What is needed here is an exact copy of every record below.

[INPUT RECORDS Boundary: Start]

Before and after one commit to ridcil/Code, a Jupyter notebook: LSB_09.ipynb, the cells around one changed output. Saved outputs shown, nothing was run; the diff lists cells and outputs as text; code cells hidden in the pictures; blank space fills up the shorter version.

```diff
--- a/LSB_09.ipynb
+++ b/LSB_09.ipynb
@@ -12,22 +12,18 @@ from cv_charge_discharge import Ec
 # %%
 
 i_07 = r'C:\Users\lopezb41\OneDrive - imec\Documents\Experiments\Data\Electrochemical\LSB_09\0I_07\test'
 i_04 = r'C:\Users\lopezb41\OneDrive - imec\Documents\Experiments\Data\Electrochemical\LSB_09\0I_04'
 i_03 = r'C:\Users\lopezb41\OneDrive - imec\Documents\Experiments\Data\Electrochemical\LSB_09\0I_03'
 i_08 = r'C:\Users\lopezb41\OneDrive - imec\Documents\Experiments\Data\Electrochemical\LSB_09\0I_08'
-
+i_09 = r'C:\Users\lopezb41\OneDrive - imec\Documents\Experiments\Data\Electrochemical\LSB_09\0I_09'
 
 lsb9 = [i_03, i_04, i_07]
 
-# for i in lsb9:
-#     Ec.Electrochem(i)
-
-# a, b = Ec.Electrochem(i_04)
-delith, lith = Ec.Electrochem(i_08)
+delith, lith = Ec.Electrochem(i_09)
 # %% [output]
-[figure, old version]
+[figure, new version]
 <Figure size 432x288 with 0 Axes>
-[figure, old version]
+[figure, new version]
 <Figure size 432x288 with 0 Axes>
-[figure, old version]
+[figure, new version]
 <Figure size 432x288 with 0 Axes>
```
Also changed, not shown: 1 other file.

[INPUT RECORDS Boundary: End]

- SOLUTION TO THIS EXERCISE -
Before and after one commit to ridcil/Code, a Jupyter notebook: LSB_09.ipynb, the cells around one changed output. Saved outputs shown, nothing was run; the diff lists cells and outputs as text; code cells hidden in the pictures; blank space fills up the shorter version.

```diff
--- a/LSB_09.ipynb
+++ b/LSB_09.ipynb
@@ -12,22 +12,18 @@ from cv_charge_discharge import Ec
 # %%
 
 i_07 = r'C:\Users\lopezb41\OneDrive - imec\Documents\Experiments\Data\Electrochemical\LSB_09\0I_07\test'
 i_04 = r'C:\Users\lopezb41\OneDrive - imec\Documents\Experiments\Data\Electrochemical\LSB_09\0I_04'
 i_03 = r'C:\Users\lopezb41\OneDrive - imec\Documents\Experiments\Data\Electrochemical\LSB_09\0I_03'
 i_08 = r'C:\Users\lopezb41\OneDrive - imec\Documents\Experiments\Data\Electrochemical\LSB_09\0I_08'
-
+i_09 = r'C:\Users\lopezb41\OneDrive - imec\Documents\Experiments\Data\Electrochemical\LSB_09\0I_09'
 
 lsb9 = [i_03, i_04, i_07]
 
-# for i in lsb9:
-#     Ec.Electrochem(i)
-
-# a, b = Ec.Electrochem(i_04)
-delith, lith = Ec.Electrochem(i_08)
+delith, lith = Ec.Electrochem(i_09)
 # %% [output]
-[figure, old version]
+[figure, new version]
 <Figure size 432x288 with 0 Axes>
-[figure, old version]
+[figure, new version]
 <Figure size 432x288 with 0 Axes>
-[figure, old version]
+[figure, new version]
 <Figure size 432x288 with 0 Axes>
```
Also changed, not shown: 1 other file.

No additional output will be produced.